■ **What is required**
Show each line of the records below where the word "during" occurs.

[Modification records]
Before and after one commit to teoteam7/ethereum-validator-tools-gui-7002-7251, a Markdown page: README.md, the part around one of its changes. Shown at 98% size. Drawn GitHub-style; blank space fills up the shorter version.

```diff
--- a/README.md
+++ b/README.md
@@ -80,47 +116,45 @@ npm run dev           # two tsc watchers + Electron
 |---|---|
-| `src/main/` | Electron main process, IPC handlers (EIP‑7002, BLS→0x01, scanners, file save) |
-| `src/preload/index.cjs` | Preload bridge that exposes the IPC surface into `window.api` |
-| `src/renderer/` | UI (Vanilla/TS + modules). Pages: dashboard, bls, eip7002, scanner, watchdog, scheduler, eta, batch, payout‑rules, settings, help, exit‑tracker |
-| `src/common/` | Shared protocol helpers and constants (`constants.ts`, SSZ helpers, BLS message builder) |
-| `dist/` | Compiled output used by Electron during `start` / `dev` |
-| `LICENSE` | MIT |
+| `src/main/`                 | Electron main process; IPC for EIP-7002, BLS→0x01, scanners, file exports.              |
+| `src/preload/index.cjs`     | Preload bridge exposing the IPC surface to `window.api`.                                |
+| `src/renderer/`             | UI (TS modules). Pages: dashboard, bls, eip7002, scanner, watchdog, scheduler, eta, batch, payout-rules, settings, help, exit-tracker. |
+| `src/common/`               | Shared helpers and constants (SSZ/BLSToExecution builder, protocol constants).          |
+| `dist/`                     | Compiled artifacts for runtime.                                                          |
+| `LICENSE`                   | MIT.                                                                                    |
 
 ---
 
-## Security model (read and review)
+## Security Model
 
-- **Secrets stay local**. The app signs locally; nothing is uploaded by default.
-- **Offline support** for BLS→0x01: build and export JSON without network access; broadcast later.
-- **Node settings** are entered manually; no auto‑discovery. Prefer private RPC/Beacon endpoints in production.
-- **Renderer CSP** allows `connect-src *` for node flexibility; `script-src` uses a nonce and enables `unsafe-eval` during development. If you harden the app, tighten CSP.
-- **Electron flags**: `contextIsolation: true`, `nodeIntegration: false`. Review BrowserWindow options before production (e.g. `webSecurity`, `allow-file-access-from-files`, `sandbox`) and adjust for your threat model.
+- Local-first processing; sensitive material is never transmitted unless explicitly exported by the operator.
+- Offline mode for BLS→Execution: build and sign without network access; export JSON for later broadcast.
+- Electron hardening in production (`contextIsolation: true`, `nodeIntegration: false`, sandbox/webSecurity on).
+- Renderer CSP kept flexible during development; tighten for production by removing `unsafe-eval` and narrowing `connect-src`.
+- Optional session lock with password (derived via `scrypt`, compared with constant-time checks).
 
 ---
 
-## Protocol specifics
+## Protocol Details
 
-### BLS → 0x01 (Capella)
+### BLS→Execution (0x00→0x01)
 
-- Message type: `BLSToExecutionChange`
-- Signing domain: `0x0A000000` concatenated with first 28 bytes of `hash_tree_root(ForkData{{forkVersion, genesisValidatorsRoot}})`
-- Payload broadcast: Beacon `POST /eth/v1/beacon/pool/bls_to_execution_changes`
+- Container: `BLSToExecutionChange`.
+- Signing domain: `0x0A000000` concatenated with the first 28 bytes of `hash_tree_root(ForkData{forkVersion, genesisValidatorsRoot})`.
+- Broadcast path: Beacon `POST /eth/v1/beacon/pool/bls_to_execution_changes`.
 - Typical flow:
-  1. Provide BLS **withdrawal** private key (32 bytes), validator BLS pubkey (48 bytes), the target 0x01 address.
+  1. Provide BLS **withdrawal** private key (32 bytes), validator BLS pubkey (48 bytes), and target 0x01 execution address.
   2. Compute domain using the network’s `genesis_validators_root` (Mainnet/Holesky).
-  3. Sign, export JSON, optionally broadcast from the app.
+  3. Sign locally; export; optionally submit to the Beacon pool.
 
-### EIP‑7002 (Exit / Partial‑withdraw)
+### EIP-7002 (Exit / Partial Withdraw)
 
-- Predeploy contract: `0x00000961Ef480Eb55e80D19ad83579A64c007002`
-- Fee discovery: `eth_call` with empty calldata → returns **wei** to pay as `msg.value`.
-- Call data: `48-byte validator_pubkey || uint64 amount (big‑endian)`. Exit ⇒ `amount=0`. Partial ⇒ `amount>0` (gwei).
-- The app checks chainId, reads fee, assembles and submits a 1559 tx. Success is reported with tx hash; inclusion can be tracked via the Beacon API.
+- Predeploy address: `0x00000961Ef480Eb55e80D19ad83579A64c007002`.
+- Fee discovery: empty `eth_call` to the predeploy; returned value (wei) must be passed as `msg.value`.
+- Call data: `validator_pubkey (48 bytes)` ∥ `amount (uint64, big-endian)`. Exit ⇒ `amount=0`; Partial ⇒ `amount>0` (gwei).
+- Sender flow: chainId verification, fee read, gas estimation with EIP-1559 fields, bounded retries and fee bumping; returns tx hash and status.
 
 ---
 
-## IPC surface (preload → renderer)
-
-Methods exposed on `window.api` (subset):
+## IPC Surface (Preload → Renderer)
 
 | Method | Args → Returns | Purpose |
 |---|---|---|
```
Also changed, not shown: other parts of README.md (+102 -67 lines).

■ **Written solution**
-| `dist/` | Compiled output used by Electron during `start` / `dev` |
-- **Renderer CSP** allows `connect-src *` for node flexibility; `script-src` uses a nonce and enables `unsafe-eval` during development. If you harden the app, tighten CSP.
+- Renderer CSP kept flexible during development; tighten for production by removing `unsafe-eval` and narrowing `connect-src`.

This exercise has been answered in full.